The ordinance became official today after a judge from Mexico City late last year extended an extension by 70 working days to September 9, which the Supreme Court gave to the Ministry of Health in its Amparo decision 57/2019 regulating the medicinal use of cannabis was imposed.
These regulations deal extensively with the control, conveyance and hygienic monitoring of raw materials, molecular complexes, pharmacological derivatives and drugs for production, scientific, industrial and medical purposes. Perhaps most importantly, these new regulations mean that companies no longer have to deal with COFEPRIS alone, as various other Mexican government agencies are tasked with interpreting and applying the regulations. Businesses must obtain a number of permits / licenses before they can apply for a cannabis license for any of the activities provided for in the regulations.
The regulations will deal a strong blow to illegal cannabis activity in Mexico and force Mexico, as an exporter of cannabis products, into markets to which it already sells drugs, such as South America, Europe and the United States. The regulations will also boost competitiveness in the cannabis market and lead to cheaper options for cannabis.
We will discuss the regulations in detail in future posts. We will also discuss them live Thursday January 28th, during a FREE one hour webinar Discuss the business side of medicine and leisure Cannabis in Mexico. SIGN UP TODAY!
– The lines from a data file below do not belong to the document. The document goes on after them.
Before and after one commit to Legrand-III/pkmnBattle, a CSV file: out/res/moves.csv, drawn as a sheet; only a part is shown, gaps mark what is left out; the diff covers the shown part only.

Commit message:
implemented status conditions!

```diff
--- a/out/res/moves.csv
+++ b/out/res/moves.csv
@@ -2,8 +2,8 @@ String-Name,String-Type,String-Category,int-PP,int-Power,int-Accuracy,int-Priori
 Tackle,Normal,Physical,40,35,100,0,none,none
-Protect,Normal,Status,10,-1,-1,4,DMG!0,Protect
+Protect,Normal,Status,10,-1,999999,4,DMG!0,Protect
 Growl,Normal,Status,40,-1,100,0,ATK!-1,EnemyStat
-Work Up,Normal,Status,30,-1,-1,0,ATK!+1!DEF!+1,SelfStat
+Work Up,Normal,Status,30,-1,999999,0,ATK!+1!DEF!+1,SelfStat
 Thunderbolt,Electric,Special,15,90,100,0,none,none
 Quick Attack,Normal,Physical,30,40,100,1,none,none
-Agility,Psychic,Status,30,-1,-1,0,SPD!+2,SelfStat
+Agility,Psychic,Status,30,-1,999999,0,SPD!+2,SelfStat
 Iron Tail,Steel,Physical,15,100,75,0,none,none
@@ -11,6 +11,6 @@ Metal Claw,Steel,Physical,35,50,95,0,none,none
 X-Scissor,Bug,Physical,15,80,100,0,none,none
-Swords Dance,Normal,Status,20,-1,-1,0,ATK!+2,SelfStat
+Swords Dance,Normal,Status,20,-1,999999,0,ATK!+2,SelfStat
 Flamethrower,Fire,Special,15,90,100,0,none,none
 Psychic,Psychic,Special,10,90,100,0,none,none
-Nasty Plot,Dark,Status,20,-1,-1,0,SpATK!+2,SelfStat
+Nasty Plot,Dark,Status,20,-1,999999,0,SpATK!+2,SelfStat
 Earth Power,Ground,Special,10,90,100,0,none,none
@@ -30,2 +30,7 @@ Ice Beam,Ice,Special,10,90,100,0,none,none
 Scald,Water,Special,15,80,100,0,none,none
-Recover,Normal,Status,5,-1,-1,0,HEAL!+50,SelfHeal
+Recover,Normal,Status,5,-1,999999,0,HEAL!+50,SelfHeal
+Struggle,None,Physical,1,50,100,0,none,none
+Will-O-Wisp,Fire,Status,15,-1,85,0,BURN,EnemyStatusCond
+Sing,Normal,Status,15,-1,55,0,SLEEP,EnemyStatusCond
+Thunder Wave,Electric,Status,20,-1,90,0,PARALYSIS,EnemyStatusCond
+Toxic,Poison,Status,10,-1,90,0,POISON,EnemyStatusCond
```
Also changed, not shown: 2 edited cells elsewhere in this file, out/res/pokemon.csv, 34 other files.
You can also find more information about cannabis from Mexico in the following posts: